◆ What the exercise asks:
Search through the entries for the word "Next" and copy every line that has it.

==================================================

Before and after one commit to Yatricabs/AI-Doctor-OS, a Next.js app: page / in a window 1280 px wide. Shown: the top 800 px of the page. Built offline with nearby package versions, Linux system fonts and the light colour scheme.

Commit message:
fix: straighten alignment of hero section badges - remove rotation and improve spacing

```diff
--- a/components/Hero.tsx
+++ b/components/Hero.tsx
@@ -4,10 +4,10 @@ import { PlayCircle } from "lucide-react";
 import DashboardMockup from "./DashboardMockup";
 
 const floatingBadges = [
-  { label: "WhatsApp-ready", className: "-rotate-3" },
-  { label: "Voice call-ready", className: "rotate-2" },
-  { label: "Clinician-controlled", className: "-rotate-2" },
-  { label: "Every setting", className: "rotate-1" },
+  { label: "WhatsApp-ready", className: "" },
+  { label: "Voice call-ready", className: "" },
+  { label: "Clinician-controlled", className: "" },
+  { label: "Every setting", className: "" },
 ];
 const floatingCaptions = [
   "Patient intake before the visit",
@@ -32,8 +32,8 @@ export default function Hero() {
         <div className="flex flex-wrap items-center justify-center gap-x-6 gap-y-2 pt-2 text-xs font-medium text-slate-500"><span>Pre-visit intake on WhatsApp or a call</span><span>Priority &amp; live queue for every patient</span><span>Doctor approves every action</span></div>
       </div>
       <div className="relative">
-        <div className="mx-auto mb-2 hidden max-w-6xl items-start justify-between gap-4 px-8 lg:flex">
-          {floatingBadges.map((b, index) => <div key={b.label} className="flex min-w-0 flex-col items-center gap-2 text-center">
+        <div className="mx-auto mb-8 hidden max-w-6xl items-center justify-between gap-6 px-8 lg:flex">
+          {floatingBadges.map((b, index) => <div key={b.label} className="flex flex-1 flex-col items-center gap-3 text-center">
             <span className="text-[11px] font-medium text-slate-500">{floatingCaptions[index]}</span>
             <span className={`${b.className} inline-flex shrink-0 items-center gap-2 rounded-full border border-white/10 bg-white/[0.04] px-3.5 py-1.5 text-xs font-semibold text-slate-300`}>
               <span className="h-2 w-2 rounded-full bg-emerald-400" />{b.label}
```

==================================================

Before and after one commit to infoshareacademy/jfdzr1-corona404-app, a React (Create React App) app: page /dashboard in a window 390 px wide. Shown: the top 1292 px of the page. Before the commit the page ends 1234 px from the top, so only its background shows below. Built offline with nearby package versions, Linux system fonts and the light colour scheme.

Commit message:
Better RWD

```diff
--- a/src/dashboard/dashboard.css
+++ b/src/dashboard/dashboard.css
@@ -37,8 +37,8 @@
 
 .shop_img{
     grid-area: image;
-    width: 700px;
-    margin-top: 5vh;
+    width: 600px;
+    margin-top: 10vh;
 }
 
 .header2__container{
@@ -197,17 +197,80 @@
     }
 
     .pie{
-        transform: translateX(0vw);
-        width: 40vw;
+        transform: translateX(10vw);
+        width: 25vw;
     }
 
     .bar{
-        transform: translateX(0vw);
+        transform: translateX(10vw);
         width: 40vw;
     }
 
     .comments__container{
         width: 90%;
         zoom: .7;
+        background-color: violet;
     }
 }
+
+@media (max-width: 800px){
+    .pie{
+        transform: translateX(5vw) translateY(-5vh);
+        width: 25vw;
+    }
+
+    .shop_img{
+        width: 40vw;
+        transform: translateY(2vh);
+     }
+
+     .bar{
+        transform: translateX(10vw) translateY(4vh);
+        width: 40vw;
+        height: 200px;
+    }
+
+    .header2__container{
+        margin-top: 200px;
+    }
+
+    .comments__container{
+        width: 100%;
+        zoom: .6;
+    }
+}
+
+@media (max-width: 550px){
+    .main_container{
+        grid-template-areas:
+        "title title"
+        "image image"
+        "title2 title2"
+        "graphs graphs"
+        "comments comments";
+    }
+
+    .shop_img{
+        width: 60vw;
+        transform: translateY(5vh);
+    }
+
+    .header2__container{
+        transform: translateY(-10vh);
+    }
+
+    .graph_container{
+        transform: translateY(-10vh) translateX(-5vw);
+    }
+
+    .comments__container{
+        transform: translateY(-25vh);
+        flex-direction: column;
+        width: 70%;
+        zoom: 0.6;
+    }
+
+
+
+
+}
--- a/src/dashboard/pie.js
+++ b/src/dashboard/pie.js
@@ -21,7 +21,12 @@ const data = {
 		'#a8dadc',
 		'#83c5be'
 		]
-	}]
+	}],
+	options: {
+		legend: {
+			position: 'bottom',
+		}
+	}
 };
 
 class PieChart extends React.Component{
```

==================================================

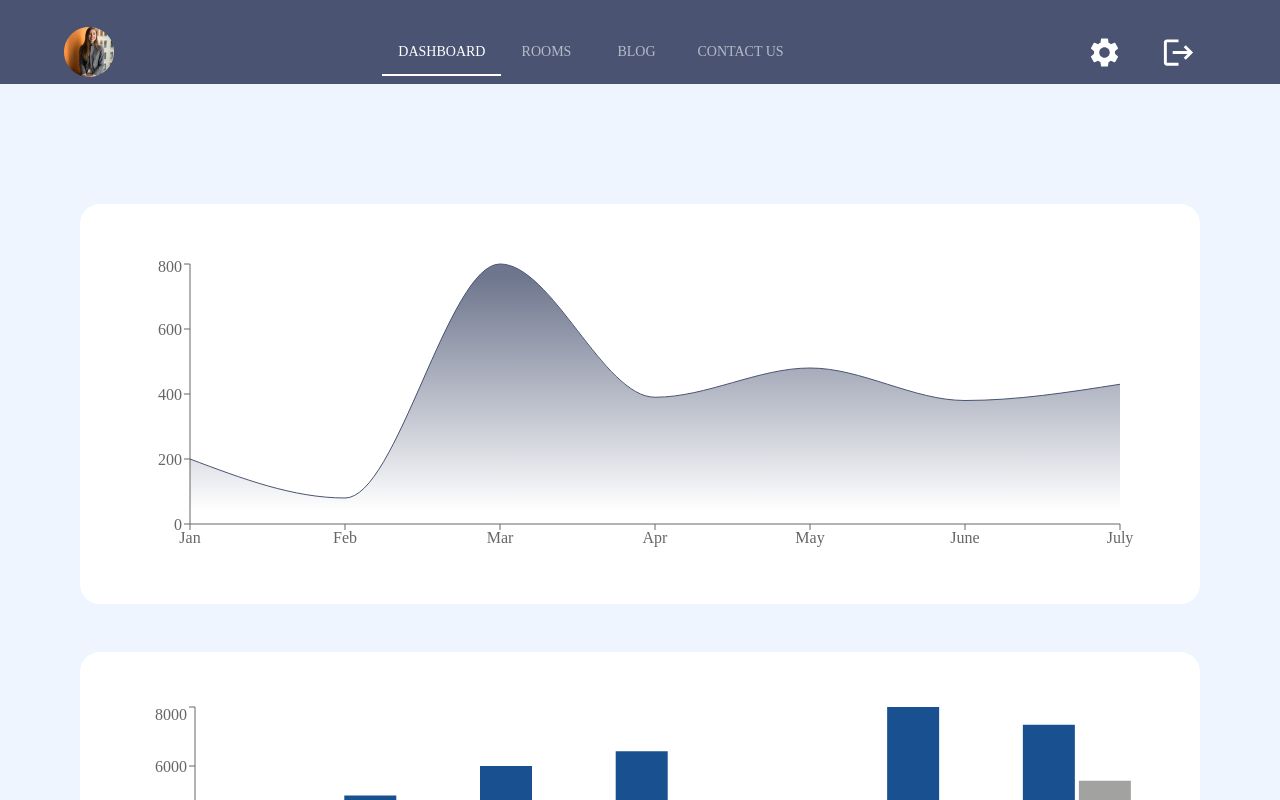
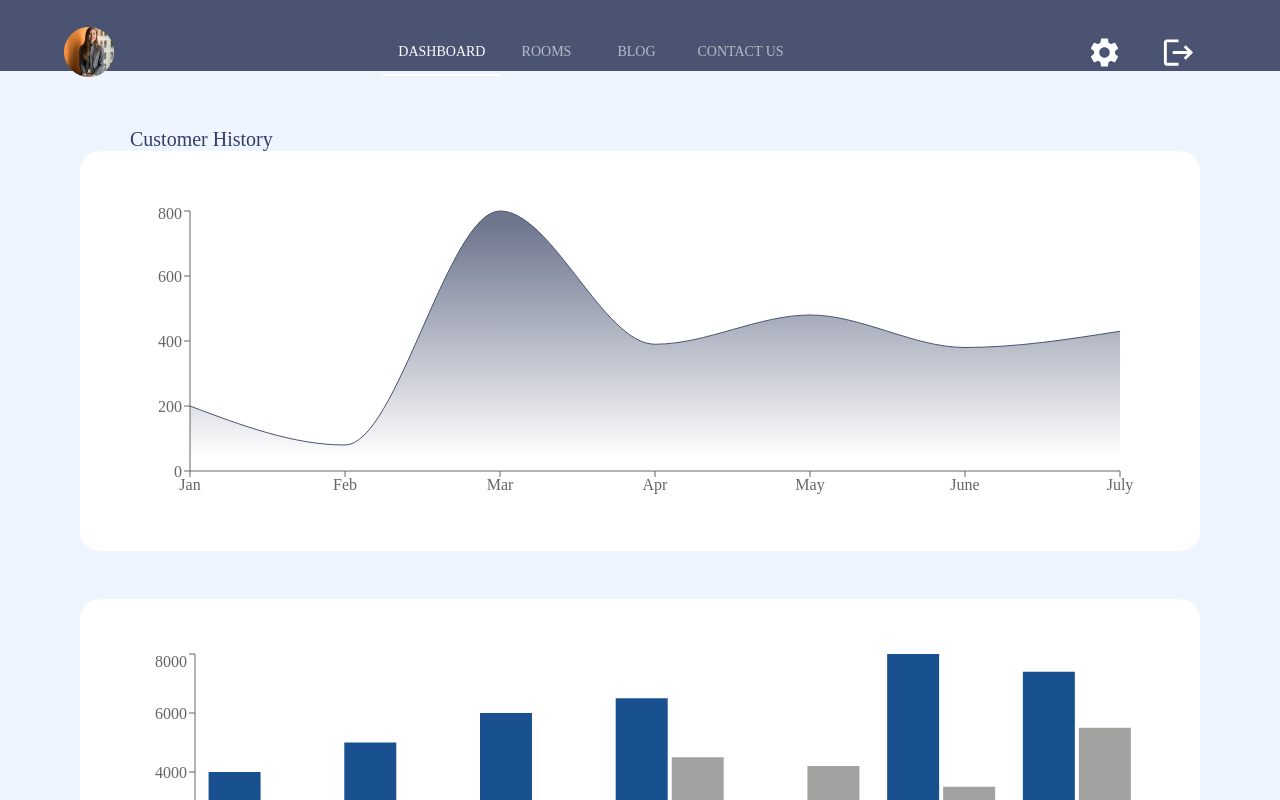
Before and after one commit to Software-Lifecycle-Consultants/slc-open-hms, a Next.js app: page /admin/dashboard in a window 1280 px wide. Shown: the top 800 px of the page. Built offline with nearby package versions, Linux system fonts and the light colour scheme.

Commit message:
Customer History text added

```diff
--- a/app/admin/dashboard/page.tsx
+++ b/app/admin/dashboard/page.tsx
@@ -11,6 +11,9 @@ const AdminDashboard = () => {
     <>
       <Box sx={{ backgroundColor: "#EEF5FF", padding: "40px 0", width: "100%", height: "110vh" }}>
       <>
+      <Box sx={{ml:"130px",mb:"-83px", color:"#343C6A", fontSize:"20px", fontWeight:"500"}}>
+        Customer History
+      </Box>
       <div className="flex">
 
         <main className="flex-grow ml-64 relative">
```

==================================================

◆ Response below:
Before and after one commit to Yatricabs/AI-Doctor-OS, a Next.js app: page / in a window 1280 px wide. Shown: the top 800 px of the page. Built offline with nearby package versions, Linux system fonts and the light colour scheme.
Before and after one commit to Software-Lifecycle-Consultants/slc-open-hms, a Next.js app: page /admin/dashboard in a window 1280 px wide. Shown: the top 800 px of the page. Built offline with nearby package versions, Linux system fonts and the light colour scheme.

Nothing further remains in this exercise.